An All-Star team of Tea Party Republicans gathered outside the Capitol on Wednesday for a rally (okay, actually an “all-day press conference”) against the immigration reform bill en route to passage in the Senate.
Among the cast of characters who spoke: Steve King of Iowa, who has called illegal immigration a “slow motion terrorist attack” and compared border crossers to cattle. Louie Gohmert of Texas, who recently claimed Islamic terrorists are training members to “act like Hispanic [sic]“ and cross the border. Robert Rector, the co-author of a widely criticized Heritage Institute study claiming reform would cost trillions of dollars (the other co-author resigned his position after calling for restrictions on Hispanic immigration based on their IQs). And, of course, Michele Bachmann of Minnesota, who said Rector’s study shows “amnesty costs a fortune.”

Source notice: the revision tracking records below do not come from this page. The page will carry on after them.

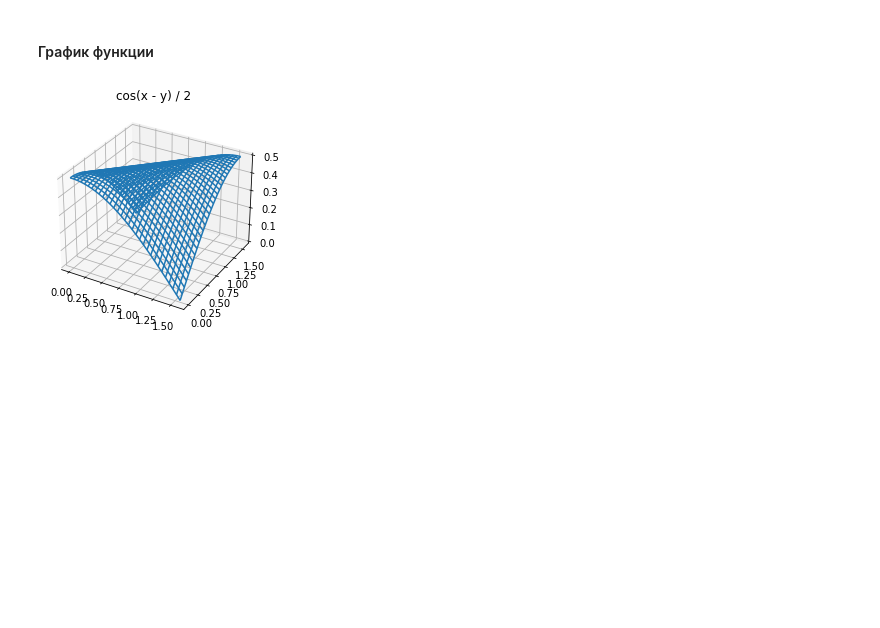
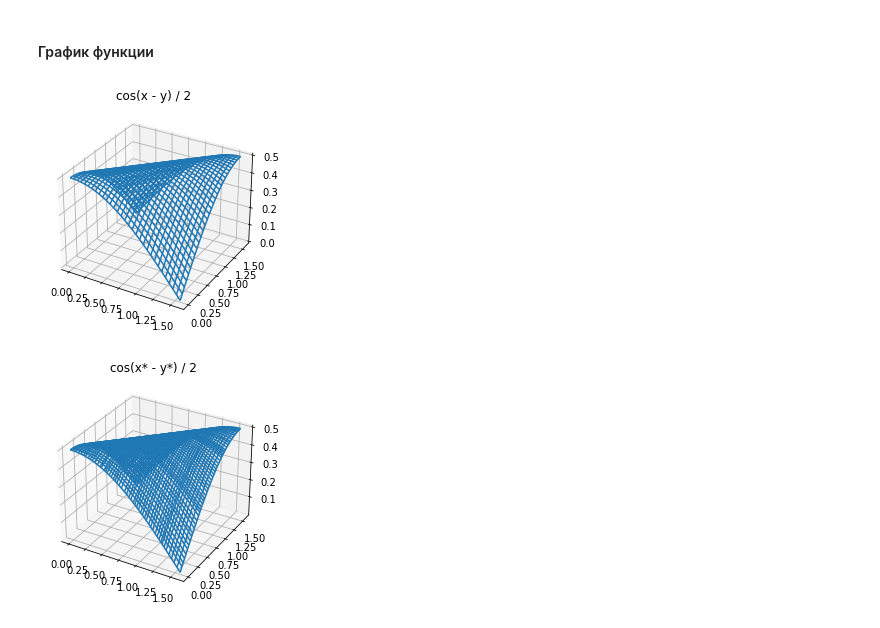
Before and after one commit to dtalkachou/MMod, a Jupyter notebook: lab2.ipynb, the cells around one changed output. Saved outputs shown, nothing was run; the diff lists cells and outputs as text; code cells hidden in the pictures; blank space fills up the shorter version.

```diff
--- a/lab2.ipynb
+++ b/lab2.ipynb
@@ -78,12 +78,17 @@ plt.show()
 # %% [markdown]
 #### График функции
 # %%
-x, y = np.meshgrid(di_l, di_l)
-z = np.cos(x - y) / 2
-fig = plt.figure()
-ax = plt.axes(projection='3d')
-ax.plot_wireframe(x, y, z)
-ax.set_title('cos(x - y) / 2')
-plt.show()
+def draw_3d_plot(x_l, y_l, title=None):
+    x, y = np.meshgrid(x_l, y_l)
+    z = np.cos(x - y) / 2
+    fig = plt.figure()
+    ax = plt.axes(projection='3d')
+    ax.plot_wireframe(x, y, z)
+    ax.set_title(title)
+    plt.show()
+
+draw_3d_plot(di_l, di_l, 'cos(x - y) / 2')
+draw_3d_plot(sorted(x_l), sorted(y_l), 'cos(x* - y*) / 2')
 # %% [output]
 [figure]
+[figure, added]
```
Also changed, not shown: parts of 4 cells of this notebook.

“Amnesty also costs something more than just money: it can cost a nation,” she added, warning it would expand entitlement spending by “bringing in tens of millions of new people.”
Her comments were a rebuttal to a report this week by the non-partisan Congressional Budget Office, which estimated the Senate’s bipartisan reform bill would save $197 billion over the next decade and $700 billion in the decade after that, mostly through economic benefits associated with Bachmann’s dreaded population increase.
There were no surprises among the speakers at Wednesday’s press conference, all of whom are well documented hardliners on immigration. Nor are they likely to derail the bipartisan “Gang of Eight’s” Senate bill, which even Senator Ted Cruz, one of the event’s speakers, has conceded is likely to pass. What they’re hoping to do is rally conservative activists to convince House Republicans, most of whom reside in solid red districts, that they’ll face a primary challenge if they back anything resembling immigration reform.
“There is nothing more powerful in politics than grassroots conservatives,” Cruz said Wednesday.
Widespread grassroots opposition on the right helped sink similar comprehensive immigration reform efforts from 2005-2007. It also created an even bigger backlash among Latino voters, leading many national Republicans to reconsider their opposition after the 2012 election.
Pro-reform Republicans have braced themselves for a revolt on the populist right this time around. Conservative big money group Crossroads GPS, tied to Karl Rove, is launching new ads urging conservatives to back reform to stop President Obama’s “de facto amnesty.” Evangelical leaders are running a nationwide campaign to convince social conservatives that there’s a Biblical case for immigration reform. And anti-tax conservatives like Grover Norquist are working hard to persuade skeptics that immigration reform will boost the economy and reduce the deficit.
For the most part, the Tea Party crowd has been relatively quiet. But that could be changing: Republican Senator John Thune complained to Tuesday that he’s facing a “bombardment” of phone calls against the bill. Rand Paul, considered a swing vote on immigration, said he’s yet to see a “groundswell” of support from the GOP for reform. A number of prominent conservative commentators, including Michelle Malkin and Erick Erickson, have organized a campaign to kill the Senate bill.
Some reformers are concerned that recent movement among House Republicans towards the right on the issue may reflect grassroots anger starting to bubble up. In another worrisome development, Sean Hannity, a reliable bellwether for conservative opinion who joined the pro-reform side after the 2012 election, is now once again signaling his opposition to the Senate’s legislation.
The “Gang of Eight” point man on containing these kinds of blowups is Marco Rubio of Florida, who has made dozens of appearances on conservative news shows to defend the plan. He’s been effective; even strong opponents of reform, like Rush Limbaugh, have given him a respectful airing and tried to keep him out of the line of fire in their attacks. But Rubio’s been sounding the alarm lately that Democrats need to offer more concessions on border security or lose conservatives, perhaps reflecting increased heat from his base.
The best news for immigration reform is that surveys still show strong support for comprehensive reform and its individual policies–a path to citizenship, increased border security, a crackdown on illegal hiring–even among Republicans. A Gallup poll released Wednesday found 87% of respondents favored allowing undocumented immigrants to earn citizenship over time if they meet certain requirements first. Another poll from the National Journal the same day found a plurality of Republicans, 38%, favored a path to citizenship for undocumented immigrants while another 21% favored granting lesser legal status. These numbers come on the heels of a Fox News poll last week finding strong majorities not only favor the Senate bill’s core provisions, but consider immigration legislation an important priority.
But if the debate over background checks on gun sales is any indication, it takes only a small and loud minority of conservative activists to make lawmakers think twice about voting for even an extremely popular bill. There’s still plenty of time for that group to emerge.